THE TASK:
Return all lines in the material below that contain "input".

EXTRACTED ENTRIES:
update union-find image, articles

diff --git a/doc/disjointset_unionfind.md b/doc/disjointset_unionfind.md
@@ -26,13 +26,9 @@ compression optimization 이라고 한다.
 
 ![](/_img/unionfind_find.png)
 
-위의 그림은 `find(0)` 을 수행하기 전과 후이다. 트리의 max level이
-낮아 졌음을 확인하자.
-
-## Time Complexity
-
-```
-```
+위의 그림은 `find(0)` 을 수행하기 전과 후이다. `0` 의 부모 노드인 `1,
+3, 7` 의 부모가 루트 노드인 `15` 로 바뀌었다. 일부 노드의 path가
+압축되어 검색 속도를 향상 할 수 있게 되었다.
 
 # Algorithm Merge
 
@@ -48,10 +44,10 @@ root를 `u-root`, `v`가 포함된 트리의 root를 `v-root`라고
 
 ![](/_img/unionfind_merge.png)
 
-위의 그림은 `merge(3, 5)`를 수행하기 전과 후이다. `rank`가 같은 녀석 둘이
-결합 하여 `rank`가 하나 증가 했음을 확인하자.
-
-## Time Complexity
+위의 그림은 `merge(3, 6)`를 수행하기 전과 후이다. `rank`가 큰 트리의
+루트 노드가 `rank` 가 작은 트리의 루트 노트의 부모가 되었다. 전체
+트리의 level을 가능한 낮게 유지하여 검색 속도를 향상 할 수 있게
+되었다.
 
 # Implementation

--

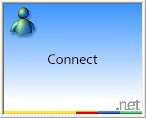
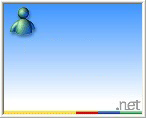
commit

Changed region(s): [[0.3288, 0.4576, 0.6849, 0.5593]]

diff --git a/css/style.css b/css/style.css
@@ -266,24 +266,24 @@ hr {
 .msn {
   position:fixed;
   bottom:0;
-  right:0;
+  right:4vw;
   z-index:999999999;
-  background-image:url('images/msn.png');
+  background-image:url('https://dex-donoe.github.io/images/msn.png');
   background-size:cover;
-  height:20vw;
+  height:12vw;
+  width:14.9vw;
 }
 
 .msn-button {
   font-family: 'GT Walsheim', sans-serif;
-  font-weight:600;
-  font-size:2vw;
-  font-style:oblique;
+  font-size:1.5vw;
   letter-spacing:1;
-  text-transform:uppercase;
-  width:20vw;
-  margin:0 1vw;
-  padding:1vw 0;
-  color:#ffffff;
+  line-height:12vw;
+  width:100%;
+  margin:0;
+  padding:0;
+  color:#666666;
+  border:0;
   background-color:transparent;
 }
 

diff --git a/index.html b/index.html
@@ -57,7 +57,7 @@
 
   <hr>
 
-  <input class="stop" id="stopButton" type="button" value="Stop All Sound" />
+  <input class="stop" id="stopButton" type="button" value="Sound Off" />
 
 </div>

RESULT:
-  <input class="stop" id="stopButton" type="button" value="Stop All Sound" />
+  <input class="stop" id="stopButton" type="button" value="Sound Off" />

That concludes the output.